That, in turn, can cost farmers thousands of dollars in lost crops, especially on critical planting or harvesting days, he said.
Right to repair faces steep opposition from powerful companies and the lobbying groups they support, said Kevin Purdy, a right to repair advocate with iFixit, an online repository of user-contributed schematics and repair guides. Manufacturers have succeeded multiple times in stifling right to repair legislation on the federal level and in statehouses across the country, he said.
These companies cite a number of concerns about letting consumers or third-party shops repair their products. Anti-right to repair lobbyists argue that allowing customers to crack open their devices will give an advantage to hackers or put the customers at risk. Providing schematics, many companies say, would also be a violation of their intellectual property rights.
A Federal Trade Commission report said some claims made by anti-right to repair activists are exaggerated, but companies’ concerns have been enough to dissuade lawmakers in the past.
The federal government has also taken action on the right to repair recently, with President Biden ordering the FTC to investigate whether repair restrictions violate antitrust rules.
Even with that federal action, Purdy said state-level legislation will likely have a greater impact.
“It’s pretty unlikely for the FTC to take on something as broad as every manufacturer of a good that offers a repair network,” he said. “Generally you need legislation to enact something that’s more broad like that.”
Purdy likened the digital right to repair legislation in New York to a 2012 Massachusetts referendum that forced automobile manufacturers to grant the right to repair to third-party mechanics nationwide.
The same thing, he said, could happen with digital technology: one state acts, and companies change their policies nationwide as a result.

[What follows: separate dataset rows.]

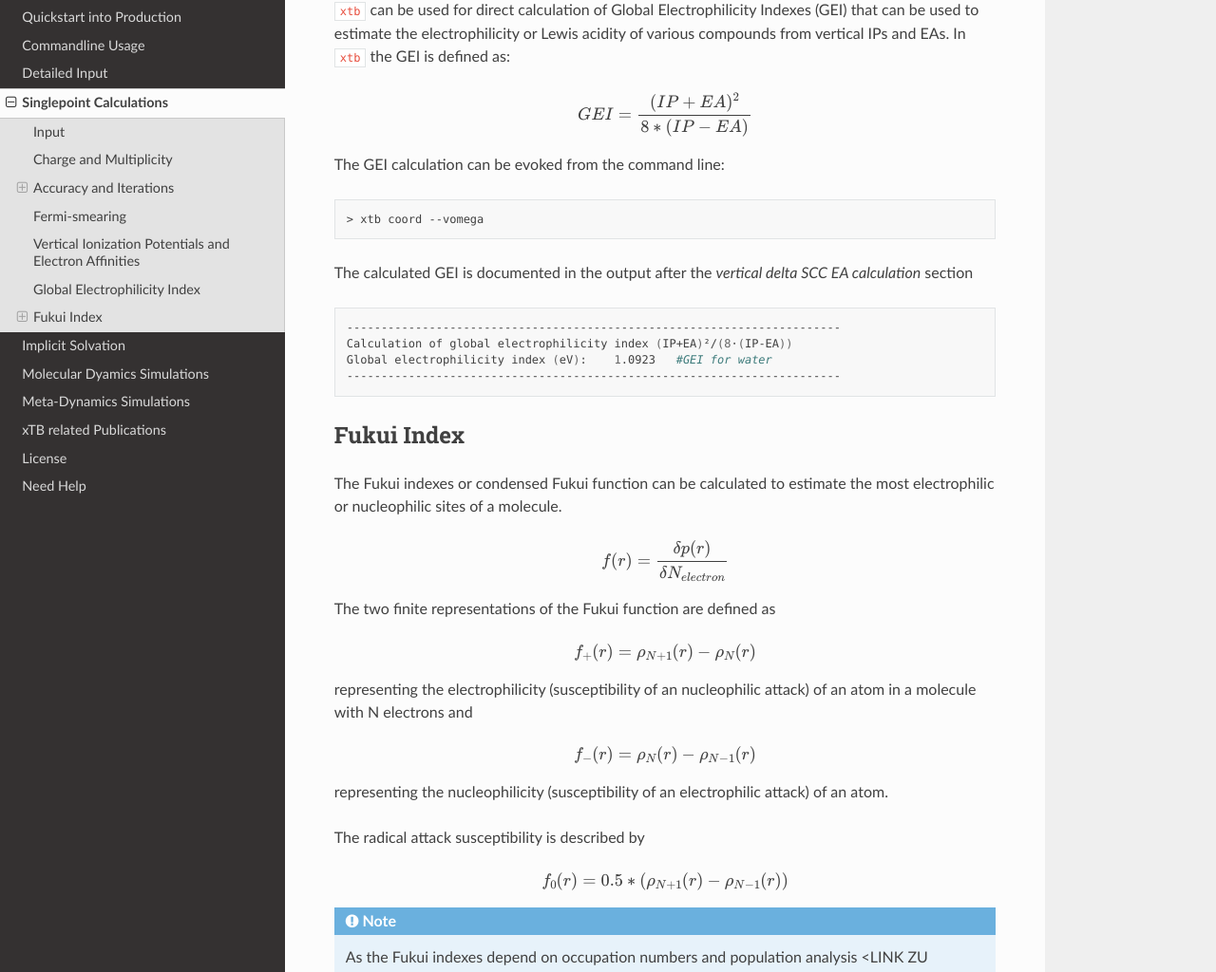
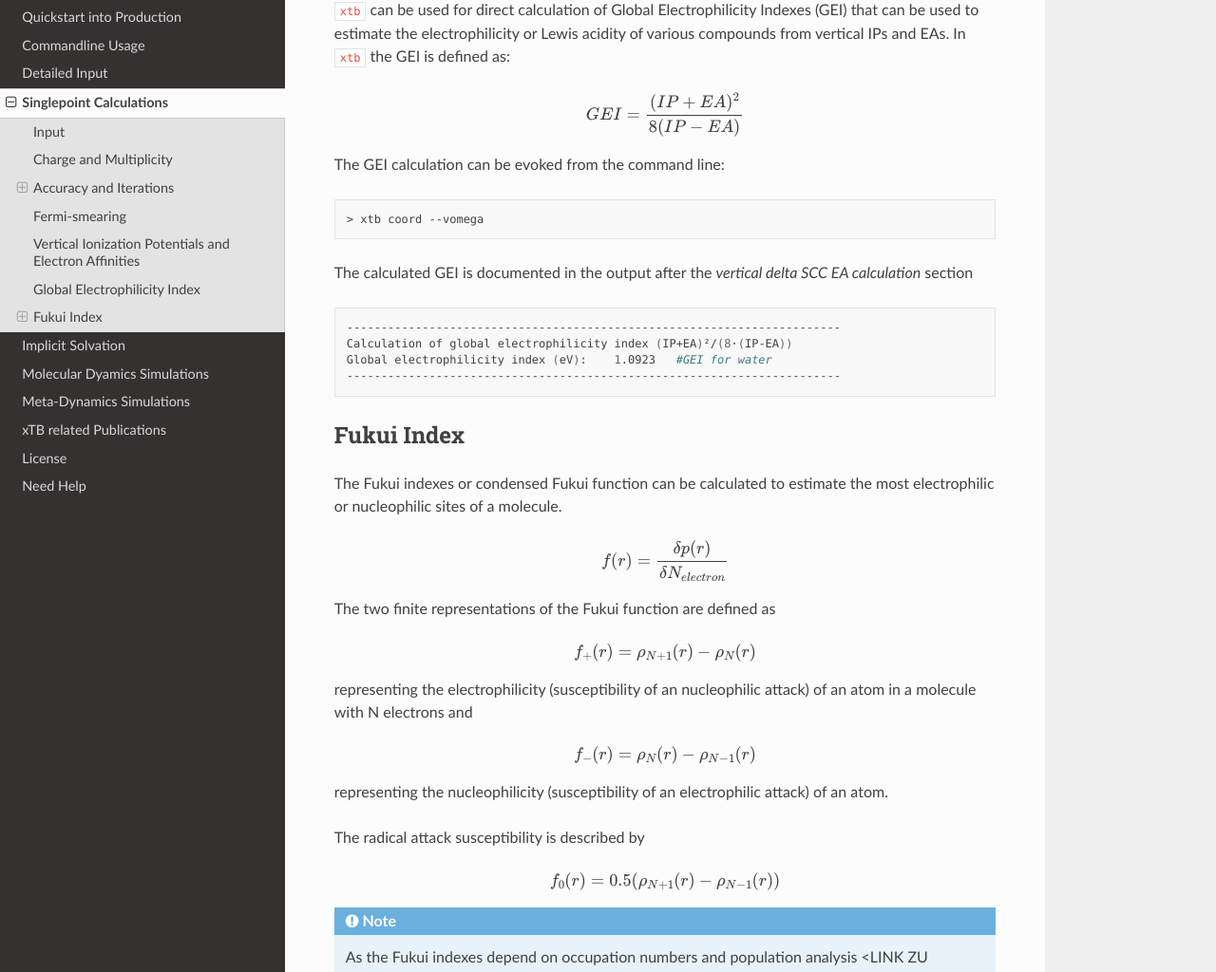
Before and after one commit to grimme-lab/xtb_docs, a Sphinx documentation site: the page built from source/sp.rst, in a window 1280 px wide and 1400 px high, scrolled down 7329 px. Shown: the part 163-1187 px from the top of the window at 95% size. Built offline with Sphinx 7.4.7 and the Read the Docs theme 2.0.0, drawn with Linux system fonts in a browser that asks for light colours.

Commit message:
Update sp.rst

```diff
--- a/source/sp.rst
+++ b/source/sp.rst
@@ -370,7 +370,7 @@ Global Electrophilicity Index
 ``xtb`` can be used for direct calculation of Global Electrophilicity Indexes (GEI) that can be used to estimate the electrophilicity or Lewis acidity of various compounds from vertical IPs and EAs. In  ``xtb`` the GEI is defined as:
 
 .. math::
-   GEI = \frac{(IP+EA)^{2}}{8*(IP-EA)}
+   GEI = \frac{(IP+EA)^{2}}{8(IP-EA)}
 
 The GEI calculation can be evoked from the command line:
 
@@ -410,7 +410,7 @@ representing the nucleophilicity (susceptibility of an electrophilic attack) of
 The radical attack susceptibility is described by
 
 .. math::
-   f_{0}(r) = 0.5*(\rho_{N+1}(r)-\rho_{N-1}(r))
+   f_{0}(r) = 0.5(\rho_{N+1}(r)-\rho_{N-1}(r))
 
 
 .. note::   As the Fukui indexes depend on occupation numbers and population analysis <LINK ZU POPULATIONSANALYSE JEROEN>, they
@@ -467,4 +467,4 @@ Example: BF\ :sub:`3`\
         3 F    -0.233   -0.335    0.051
         4 F    -0.233   -0.335    0.051
 
-The Fukui indexes for BF\ :sub:`3`\ indicate the most negative f(+) value and a positive value for f(-) at the boron atom. Thus, a nucleophilic attack can be expected at the boron atom.
+The Fukui indexes for BF\ :sub:`3`\  indicate the most negative f(+) value and a positive value for f(-) at the boron atom. Thus, a nucleophilic attack can be expected at the boron atom.
```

New York, if it passes the Digital Fair Repair Act or something similar, could be at the forefront of a new repair economy, Purdy said.
Published on October 27, 2021 at 12:11 am
Contact Chris: [email protected]